“Research has shown that Blacks and Hispanics are less likely to be diagnosed with liver cancer at an earlier stage, compared to whites,” says Dr. Sumera Ilyas, a Mayo Clinic gastroenterologist. “And that, in turn, means the odds of being eligible for potentially curative treatments are lower for these patients.”
These disparities are due to many potential reasons.
“These differences in diagnosis may be due to differences in access to primary or subspecialty health care. They may also be due to differences in surveillance,” explains Dr. Ilyas.
The National Cancer Institute estimates that more than 42,000 new cases of liver cancer will be diagnosed in 2021, representing 2.2% of all new cancer cases in the U.S.
The most common type of primary liver cancer is hepatocellular carcinoma. Other types of liver cancer, such as intrahepatic cholangiocarcinoma and hepatoblastoma, are much less common.
“The vast majority of liver cancers — over 90% — occur in patients who have a chronic liver disease,” says Dr. Ilyas. “Cirrhosis, or advanced scarring of the liver, is the strongest risk factor for hepatocellular carcinoma.”
Chronic infection with the hepatitis B or hepatitis C viruses also increases your risk of liver cancer.
A wide range of treatment options for primary liver cancer are available. Which treatment is used depends on the stage of the disease.

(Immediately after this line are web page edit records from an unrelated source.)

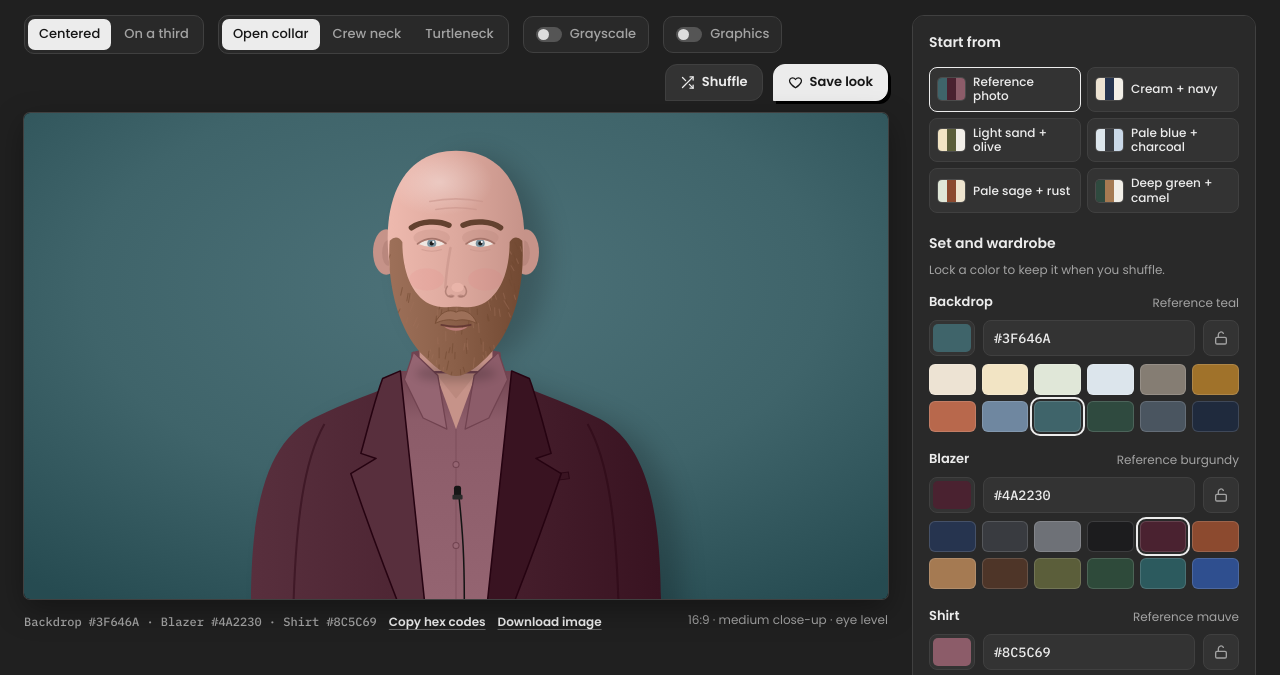
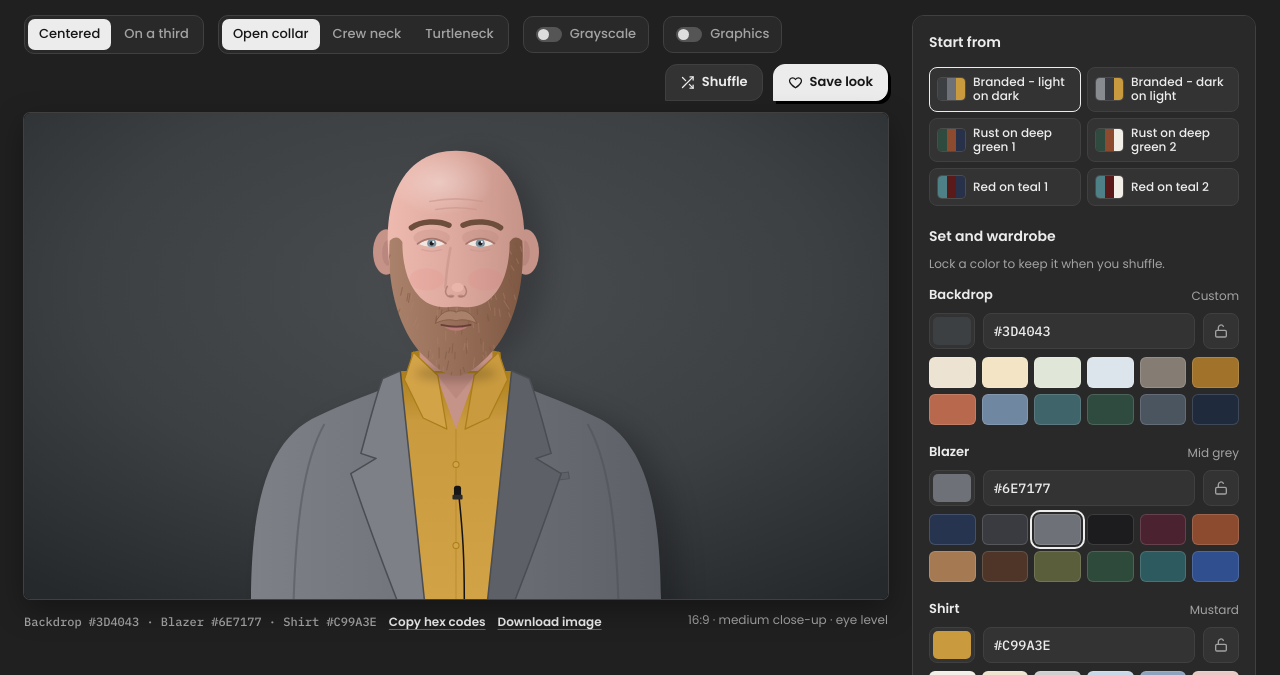
Before and after one commit to RRSSLL/host-color-tester, a plain HTML site: page index.html in a window 1280 px wide. Shown: the part 97-772 px from the top of the page. Drawn offline with nearby package versions, Linux system fonts and the light colour scheme.

Commit message:
Use saved looks as the Start from presets
Replace the six starting points with the team's saved looks (branded
light/dark, rust on deep green, red on teal) and make the first one the
default view. Presets now also set skin tone and beard color.

Co-Authored-By: Claude Opus 5.5 <noreply@anthropic.com>
Claude-Session: https://claude.ai/code/session_019dnpVZ89FMEyT2LD8ammBH

```diff
--- a/index.html
+++ b/index.html
@@ -426,7 +426,7 @@ details .inner { display: grid; gap: 14px; }
     skin: { label: "Skin tone", group: "host", sw: [
       ["Host (fair, pink)", "#DDA99E"], ["Photo (fair, rosy)", "#D29B92"], ["Fair, warm", "#E3B49A"], ["Light, olive", "#CDA184"], ["Light-medium", "#C48F72"], ["Medium", "#A9765A"]] },
     beard: { label: "Beard", group: "host", sw: [
-      ["Reference ginger-brown", "#8A5F48"], ["Auburn", "#7B3F2B"], ["Dark brown", "#4A3328"], ["Black", "#24201F"], ["Salt and pepper", "#86817C"], ["Blond", "#B4935F"]] },
+      ["Host (warm brown)", "#976F59"], ["Auburn", "#7B3F2B"], ["Dark brown", "#4A3328"], ["Black", "#24201F"], ["Salt and pepper", "#86817C"], ["Blond", "#B4935F"]] },
     accent: { label: "Bubble color", group: "gfx", sw: [
       ["Amber", "#F2B33D"], ["Coral", "#F2694B"], ["Teal", "#25B3A7"], ["Sky", "#4C8DF0"], ["Magenta", "#D9467E"], ["Lime", "#A8D64B"]] },
     dark: { label: "Brand dark", group: "gfx", sw: [
@@ -436,16 +436,16 @@ details .inner { display: grid; gap: 14px; }
   var STYLE_NAMES = { collar: "open collar", crew: "crew neck", turtle: "turtleneck" };
 
   var PRESETS = [
-    { name: "Reference photo", bg: "#3F646A", blazer: "#4A2230", shirt: "#8C5C69", style: "collar" },
-    { name: "Cream + navy", bg: "#EDE3D3", blazer: "#26344F", shirt: "#F2EFE8", style: "collar" },
-    { name: "Light sand + olive", bg: "#F2E4C4", blazer: "#5B5E3A", shirt: "#F2EFE8", style: "crew" },
-    { name: "Pale blue + charcoal", bg: "#DCE5EC", blazer: "#393B40", shirt: "#C9D8E8", style: "collar" },
-    { name: "Pale sage + rust", bg: "#E0E7D8", blazer: "#8C4A2F", shirt: "#EEE4CF", style: "collar" },
-    { name: "Deep green + camel", bg: "#2F4A3F", blazer: "#A57A52", shirt: "#F2EFE8", style: "turtle" }
+    { name: "Branded - light on dark", bg: "#3D4043", blazer: "#6E7177", shirt: "#C99A3E", style: "collar", skin: "#DDA99E", beard: "#976F59" },
+    { name: "Branded - dark on light", bg: "#888C91", blazer: "#393B40", shirt: "#C99A3E", style: "collar", skin: "#DDA99E", beard: "#976F59" },
+    { name: "Rust on deep green 1", bg: "#2F4A3F", blazer: "#8C4A2F", shirt: "#27324A", style: "collar", skin: "#DDA99E", beard: "#976F59" },
+    { name: "Rust on deep green 2", bg: "#2F4A3F", blazer: "#8C4A2F", shirt: "#F2EFE8", style: "collar", skin: "#DDA99E", beard: "#976F59" },
+    { name: "Red on teal 1", bg: "#4E8088", blazer: "#5B1A1A", shirt: "#27324A", style: "collar", skin: "#DDA99E", beard: "#976F59" },
+    { name: "Red on teal 2", bg: "#4E8088", blazer: "#5B1A1A", shirt: "#F2EFE8", style: "collar", skin: "#DDA99E", beard: "#976F59" }
   ];
 
   var DEFAULTS = {
-    bg: "#3F646A", blazer: "#4A2230", shirt: "#8C5C69", skin: "#DDA99E", beard: "#8A5F48",
+    bg: "#3D4043", blazer: "#6E7177", shirt: "#C99A3E", skin: "#DDA99E", beard: "#976F59",
     accent: "#F2B33D", dark: "#1E2632",
     style: "collar", framing: "center", gray: false, gfx: false,
     locks: { bg: false, blazer: false, shirt: false }
@@ -1283,6 +1283,8 @@ details .inner { display: grid; gap: 14px; }
   PRESETS.forEach(function (p, i) {
     $("preset-" + i).addEventListener("click", function () {
       state.bg = p.bg; state.blazer = p.blazer; state.shirt = p.shirt; state.style = p.style;
+      if (p.skin) state.skin = p.skin;
+      if (p.beard) state.beard = p.beard;
       render(); say("Loaded preset: " + p.name + ".");
     });
   });
```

On the Mayo Clinic Q&A podcast, Dr. Ilyas discusses liver cancer diagnoses and treatment options, and the importance of prevention.
Watch: Dr. Ilyas discuss liver cancer.